### [Required action]
Go through the material under this sentence. Return every line holding "padding".

*** Information shown

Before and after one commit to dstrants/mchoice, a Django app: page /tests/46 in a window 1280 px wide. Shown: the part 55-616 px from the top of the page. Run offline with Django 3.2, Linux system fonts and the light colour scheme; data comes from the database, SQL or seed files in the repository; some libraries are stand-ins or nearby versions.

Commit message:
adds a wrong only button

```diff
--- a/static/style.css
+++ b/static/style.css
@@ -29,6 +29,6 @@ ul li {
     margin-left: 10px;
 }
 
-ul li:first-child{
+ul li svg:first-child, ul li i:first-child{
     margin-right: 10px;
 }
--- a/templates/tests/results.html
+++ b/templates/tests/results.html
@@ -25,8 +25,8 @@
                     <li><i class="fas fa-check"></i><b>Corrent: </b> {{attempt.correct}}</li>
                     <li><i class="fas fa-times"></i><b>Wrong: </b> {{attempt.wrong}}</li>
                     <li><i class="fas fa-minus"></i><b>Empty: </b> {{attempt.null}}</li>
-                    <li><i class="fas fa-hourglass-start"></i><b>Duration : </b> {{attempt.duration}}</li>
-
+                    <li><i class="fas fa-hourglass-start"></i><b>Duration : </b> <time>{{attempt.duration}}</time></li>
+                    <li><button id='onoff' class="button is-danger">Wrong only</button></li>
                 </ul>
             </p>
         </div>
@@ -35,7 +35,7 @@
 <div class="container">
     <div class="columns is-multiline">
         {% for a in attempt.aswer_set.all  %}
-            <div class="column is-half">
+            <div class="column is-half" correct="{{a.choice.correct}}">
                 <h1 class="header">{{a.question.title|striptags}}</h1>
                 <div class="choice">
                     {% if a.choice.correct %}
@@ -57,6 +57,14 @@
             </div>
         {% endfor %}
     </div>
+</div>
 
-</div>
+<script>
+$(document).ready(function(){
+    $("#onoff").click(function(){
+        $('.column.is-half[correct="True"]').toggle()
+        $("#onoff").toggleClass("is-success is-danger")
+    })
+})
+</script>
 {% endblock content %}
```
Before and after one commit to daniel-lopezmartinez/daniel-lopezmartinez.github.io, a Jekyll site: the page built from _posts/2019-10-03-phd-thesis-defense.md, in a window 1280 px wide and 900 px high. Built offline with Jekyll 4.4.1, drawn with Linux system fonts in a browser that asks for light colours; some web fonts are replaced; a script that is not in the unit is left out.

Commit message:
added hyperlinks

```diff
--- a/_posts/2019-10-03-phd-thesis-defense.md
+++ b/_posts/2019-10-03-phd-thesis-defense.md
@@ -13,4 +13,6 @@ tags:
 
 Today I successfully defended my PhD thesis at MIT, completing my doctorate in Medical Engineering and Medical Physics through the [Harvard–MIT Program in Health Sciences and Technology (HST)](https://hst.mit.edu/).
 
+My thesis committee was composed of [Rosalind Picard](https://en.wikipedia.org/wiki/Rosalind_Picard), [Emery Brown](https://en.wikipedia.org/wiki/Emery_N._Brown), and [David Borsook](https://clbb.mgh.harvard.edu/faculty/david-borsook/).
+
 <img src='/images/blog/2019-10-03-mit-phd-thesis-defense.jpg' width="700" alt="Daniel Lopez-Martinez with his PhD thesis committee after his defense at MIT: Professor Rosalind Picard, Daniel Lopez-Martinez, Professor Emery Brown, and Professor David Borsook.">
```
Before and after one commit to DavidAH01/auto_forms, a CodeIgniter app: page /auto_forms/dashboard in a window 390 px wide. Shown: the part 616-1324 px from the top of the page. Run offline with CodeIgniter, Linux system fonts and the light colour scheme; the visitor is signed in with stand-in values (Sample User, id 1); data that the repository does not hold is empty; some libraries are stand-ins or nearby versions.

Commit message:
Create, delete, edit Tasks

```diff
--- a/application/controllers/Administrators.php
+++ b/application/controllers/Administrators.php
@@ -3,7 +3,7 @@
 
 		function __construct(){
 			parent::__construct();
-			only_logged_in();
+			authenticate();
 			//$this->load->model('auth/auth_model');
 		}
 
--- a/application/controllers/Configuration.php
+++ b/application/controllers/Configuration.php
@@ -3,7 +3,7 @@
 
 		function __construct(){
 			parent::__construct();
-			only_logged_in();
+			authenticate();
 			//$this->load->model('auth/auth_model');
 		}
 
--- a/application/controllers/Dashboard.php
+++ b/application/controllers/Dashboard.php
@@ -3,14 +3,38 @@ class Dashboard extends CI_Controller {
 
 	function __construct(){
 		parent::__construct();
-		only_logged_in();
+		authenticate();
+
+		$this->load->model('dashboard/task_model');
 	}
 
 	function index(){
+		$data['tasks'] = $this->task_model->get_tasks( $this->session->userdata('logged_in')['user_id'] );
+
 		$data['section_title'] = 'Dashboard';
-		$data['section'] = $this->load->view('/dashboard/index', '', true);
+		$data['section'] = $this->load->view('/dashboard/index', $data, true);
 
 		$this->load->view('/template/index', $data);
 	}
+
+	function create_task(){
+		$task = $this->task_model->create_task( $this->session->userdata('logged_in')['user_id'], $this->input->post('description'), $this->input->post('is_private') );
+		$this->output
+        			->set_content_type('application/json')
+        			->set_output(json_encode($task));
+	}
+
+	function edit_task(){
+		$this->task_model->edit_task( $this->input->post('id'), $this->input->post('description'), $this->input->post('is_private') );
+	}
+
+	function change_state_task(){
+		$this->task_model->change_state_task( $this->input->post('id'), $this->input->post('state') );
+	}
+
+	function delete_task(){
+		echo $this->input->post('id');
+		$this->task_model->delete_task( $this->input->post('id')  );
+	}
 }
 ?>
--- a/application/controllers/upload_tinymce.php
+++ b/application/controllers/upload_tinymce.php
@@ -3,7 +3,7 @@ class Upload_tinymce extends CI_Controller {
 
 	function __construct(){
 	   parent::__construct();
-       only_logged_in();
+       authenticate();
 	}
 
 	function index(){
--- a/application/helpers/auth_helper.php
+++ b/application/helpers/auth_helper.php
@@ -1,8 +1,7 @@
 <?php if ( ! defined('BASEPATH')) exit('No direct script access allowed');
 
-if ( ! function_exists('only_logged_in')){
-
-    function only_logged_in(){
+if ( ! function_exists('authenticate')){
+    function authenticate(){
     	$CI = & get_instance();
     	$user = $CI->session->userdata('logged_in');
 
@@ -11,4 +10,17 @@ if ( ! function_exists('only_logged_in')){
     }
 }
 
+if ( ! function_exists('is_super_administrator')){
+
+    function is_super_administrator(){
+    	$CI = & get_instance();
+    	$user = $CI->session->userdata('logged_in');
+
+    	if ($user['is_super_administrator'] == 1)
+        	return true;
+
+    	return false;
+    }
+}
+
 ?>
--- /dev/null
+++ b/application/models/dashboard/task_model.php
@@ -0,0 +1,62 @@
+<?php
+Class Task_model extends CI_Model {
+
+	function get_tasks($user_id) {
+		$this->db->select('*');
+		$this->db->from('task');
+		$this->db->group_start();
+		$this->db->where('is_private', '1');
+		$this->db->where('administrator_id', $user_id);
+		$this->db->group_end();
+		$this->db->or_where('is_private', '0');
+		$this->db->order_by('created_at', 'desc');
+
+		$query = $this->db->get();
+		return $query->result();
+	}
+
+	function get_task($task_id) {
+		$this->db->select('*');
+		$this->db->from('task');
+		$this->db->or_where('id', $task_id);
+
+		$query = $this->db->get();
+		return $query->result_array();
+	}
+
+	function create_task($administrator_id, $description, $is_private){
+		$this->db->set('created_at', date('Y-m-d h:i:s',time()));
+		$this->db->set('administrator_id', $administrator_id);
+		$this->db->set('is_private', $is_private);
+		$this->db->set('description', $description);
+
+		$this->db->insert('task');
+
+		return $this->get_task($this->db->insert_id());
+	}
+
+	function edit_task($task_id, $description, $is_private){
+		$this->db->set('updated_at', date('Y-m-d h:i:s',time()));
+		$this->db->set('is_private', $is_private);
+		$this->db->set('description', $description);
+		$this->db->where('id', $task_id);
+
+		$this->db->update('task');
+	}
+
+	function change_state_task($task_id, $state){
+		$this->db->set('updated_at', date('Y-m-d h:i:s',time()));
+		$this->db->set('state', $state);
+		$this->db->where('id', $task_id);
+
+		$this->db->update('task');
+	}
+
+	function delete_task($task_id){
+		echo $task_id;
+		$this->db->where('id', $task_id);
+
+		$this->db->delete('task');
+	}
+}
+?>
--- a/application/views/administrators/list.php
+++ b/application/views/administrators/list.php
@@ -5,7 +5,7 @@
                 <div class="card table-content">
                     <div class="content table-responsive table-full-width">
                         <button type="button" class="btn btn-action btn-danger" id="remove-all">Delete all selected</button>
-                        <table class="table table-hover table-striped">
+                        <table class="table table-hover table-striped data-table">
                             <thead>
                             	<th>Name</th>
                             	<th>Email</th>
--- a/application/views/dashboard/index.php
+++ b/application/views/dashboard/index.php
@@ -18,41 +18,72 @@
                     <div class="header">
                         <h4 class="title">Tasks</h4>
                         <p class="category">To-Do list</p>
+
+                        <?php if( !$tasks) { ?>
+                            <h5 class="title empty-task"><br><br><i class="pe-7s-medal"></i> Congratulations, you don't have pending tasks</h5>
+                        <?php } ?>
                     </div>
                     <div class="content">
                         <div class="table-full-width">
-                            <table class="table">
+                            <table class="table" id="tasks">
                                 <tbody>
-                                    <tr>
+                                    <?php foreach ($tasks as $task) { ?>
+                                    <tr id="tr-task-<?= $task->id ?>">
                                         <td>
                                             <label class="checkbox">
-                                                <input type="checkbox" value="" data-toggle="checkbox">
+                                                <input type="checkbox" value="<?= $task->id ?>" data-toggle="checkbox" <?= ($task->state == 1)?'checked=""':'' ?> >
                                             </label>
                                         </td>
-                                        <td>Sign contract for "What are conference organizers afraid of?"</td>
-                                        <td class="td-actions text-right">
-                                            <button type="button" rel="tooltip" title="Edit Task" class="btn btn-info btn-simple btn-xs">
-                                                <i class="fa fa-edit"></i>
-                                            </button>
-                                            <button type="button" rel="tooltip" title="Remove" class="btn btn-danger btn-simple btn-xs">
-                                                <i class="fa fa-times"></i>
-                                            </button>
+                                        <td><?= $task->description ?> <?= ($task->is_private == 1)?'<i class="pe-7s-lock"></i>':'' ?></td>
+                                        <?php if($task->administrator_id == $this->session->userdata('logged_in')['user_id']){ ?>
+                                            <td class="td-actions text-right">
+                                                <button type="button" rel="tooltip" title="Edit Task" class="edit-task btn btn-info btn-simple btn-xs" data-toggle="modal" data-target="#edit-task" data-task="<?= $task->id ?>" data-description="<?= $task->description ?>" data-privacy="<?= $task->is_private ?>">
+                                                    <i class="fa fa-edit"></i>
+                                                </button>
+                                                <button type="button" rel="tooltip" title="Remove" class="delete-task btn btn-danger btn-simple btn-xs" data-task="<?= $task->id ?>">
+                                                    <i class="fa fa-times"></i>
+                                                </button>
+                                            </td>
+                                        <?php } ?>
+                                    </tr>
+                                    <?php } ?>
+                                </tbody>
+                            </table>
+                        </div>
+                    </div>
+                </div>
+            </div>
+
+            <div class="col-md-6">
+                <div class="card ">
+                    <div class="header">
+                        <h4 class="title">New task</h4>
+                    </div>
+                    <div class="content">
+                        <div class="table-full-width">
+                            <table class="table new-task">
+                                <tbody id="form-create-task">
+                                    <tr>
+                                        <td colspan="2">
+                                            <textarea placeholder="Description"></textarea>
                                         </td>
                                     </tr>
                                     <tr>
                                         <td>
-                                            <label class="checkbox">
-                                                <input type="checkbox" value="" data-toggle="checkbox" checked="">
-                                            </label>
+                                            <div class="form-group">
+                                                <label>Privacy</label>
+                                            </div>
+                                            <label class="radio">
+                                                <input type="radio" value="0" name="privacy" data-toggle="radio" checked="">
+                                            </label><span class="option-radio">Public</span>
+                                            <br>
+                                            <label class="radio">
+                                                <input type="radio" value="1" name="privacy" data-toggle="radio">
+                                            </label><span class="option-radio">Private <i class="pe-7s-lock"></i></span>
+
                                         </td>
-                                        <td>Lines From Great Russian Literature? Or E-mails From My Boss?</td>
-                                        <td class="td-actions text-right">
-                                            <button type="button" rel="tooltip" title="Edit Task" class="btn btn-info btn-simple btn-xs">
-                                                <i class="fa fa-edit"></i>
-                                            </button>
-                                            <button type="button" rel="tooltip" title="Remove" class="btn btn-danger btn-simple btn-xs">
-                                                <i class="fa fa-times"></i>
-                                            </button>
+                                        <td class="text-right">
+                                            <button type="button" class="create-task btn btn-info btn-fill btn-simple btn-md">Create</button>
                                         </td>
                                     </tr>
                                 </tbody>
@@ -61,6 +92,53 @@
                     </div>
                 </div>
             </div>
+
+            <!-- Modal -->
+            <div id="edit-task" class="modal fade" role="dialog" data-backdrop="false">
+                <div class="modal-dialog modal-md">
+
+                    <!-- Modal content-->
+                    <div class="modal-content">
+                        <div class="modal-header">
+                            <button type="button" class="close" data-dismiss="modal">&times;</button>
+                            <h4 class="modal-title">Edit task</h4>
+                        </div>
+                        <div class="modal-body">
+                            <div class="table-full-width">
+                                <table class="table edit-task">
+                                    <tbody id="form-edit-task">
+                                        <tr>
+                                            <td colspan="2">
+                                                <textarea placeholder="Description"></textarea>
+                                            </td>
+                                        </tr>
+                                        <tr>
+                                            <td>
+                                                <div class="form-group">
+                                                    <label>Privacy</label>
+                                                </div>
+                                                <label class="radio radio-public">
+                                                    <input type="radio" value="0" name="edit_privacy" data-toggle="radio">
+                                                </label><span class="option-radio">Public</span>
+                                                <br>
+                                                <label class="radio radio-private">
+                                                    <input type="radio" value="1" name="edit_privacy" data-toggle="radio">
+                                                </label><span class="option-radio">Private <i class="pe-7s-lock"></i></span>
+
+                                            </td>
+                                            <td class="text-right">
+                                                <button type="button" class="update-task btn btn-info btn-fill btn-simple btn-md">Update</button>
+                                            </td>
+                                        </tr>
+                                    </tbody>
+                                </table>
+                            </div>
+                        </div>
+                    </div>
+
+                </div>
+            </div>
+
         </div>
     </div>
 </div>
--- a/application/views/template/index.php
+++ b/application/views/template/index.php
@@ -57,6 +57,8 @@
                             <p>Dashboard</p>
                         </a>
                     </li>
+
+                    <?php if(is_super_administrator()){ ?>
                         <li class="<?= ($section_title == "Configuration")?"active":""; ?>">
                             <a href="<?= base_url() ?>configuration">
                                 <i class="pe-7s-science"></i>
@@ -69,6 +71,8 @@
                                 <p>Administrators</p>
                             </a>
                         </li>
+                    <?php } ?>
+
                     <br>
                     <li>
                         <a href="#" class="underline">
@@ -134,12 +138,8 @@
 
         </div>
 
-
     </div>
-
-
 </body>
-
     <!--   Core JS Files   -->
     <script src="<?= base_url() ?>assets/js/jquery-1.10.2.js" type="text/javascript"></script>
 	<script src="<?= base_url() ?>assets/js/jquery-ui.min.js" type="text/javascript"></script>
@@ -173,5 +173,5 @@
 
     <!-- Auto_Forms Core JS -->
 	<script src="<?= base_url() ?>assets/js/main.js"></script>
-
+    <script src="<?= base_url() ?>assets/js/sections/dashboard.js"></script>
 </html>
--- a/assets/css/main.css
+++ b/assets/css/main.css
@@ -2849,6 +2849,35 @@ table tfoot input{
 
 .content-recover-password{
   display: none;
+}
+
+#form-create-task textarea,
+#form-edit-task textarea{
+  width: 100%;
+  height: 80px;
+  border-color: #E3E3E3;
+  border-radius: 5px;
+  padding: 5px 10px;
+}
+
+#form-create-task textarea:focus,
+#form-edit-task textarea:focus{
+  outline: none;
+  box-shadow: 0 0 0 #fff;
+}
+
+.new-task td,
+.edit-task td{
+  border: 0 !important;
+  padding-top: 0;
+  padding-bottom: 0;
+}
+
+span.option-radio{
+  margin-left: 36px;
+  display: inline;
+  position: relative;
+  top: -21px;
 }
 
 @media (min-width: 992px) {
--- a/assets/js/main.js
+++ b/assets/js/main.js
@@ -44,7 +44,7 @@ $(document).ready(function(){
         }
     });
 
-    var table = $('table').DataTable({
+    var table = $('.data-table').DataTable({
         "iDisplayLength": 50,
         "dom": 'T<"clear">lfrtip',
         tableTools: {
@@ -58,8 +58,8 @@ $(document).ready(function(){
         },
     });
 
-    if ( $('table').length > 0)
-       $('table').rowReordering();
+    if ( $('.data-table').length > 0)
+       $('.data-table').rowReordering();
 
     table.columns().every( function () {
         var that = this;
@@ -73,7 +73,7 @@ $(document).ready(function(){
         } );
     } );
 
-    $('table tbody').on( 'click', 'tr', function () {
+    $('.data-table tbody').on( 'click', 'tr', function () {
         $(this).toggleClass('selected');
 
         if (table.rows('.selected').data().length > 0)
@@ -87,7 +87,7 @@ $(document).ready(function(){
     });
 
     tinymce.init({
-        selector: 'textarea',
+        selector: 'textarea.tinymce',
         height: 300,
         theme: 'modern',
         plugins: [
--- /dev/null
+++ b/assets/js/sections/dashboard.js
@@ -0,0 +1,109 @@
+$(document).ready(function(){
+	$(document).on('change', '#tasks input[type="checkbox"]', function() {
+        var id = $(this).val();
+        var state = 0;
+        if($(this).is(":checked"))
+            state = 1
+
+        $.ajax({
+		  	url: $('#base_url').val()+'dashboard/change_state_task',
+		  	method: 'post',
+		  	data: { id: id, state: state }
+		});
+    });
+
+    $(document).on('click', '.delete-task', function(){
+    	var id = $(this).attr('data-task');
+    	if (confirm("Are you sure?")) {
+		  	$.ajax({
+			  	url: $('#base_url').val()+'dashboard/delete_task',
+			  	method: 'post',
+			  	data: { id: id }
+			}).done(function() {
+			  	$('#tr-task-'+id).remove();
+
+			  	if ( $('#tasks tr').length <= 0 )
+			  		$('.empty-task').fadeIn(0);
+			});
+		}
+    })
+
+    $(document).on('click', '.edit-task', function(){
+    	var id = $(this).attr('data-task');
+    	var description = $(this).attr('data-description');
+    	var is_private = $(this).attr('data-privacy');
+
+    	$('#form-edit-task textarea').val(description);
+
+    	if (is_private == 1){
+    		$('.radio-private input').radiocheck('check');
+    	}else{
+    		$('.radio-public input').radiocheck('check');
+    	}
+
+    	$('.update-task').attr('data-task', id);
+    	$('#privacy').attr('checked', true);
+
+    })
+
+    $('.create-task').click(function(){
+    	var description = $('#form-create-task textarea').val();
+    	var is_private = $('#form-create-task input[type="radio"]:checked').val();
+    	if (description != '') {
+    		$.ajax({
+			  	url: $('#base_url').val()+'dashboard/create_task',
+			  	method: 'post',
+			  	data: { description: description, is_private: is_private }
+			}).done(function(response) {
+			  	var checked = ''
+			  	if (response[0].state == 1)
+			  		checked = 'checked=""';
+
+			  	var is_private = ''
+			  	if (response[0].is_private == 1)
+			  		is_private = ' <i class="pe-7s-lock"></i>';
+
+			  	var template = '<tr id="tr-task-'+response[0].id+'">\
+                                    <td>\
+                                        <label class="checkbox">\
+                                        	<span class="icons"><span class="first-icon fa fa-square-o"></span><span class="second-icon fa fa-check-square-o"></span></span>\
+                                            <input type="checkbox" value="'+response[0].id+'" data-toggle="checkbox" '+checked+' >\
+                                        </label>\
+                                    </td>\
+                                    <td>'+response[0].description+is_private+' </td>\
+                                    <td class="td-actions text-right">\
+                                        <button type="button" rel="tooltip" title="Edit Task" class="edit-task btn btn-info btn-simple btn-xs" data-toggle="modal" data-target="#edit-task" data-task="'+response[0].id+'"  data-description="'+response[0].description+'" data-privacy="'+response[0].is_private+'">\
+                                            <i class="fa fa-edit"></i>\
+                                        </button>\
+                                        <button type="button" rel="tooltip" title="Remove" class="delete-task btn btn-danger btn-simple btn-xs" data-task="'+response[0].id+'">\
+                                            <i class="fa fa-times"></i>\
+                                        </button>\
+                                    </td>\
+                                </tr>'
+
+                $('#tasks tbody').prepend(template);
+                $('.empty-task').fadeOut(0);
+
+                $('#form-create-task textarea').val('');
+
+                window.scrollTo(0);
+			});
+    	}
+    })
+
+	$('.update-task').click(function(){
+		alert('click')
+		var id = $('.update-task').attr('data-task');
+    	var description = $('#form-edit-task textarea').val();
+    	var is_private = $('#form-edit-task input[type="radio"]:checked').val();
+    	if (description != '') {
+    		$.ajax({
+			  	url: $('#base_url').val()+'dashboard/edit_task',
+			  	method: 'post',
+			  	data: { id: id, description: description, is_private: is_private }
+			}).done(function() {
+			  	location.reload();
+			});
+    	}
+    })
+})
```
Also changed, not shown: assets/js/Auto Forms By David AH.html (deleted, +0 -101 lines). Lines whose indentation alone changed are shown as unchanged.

******

### [Output of the exercise]
+  padding: 5px 10px;
+  padding-top: 0;
+  padding-bottom: 0;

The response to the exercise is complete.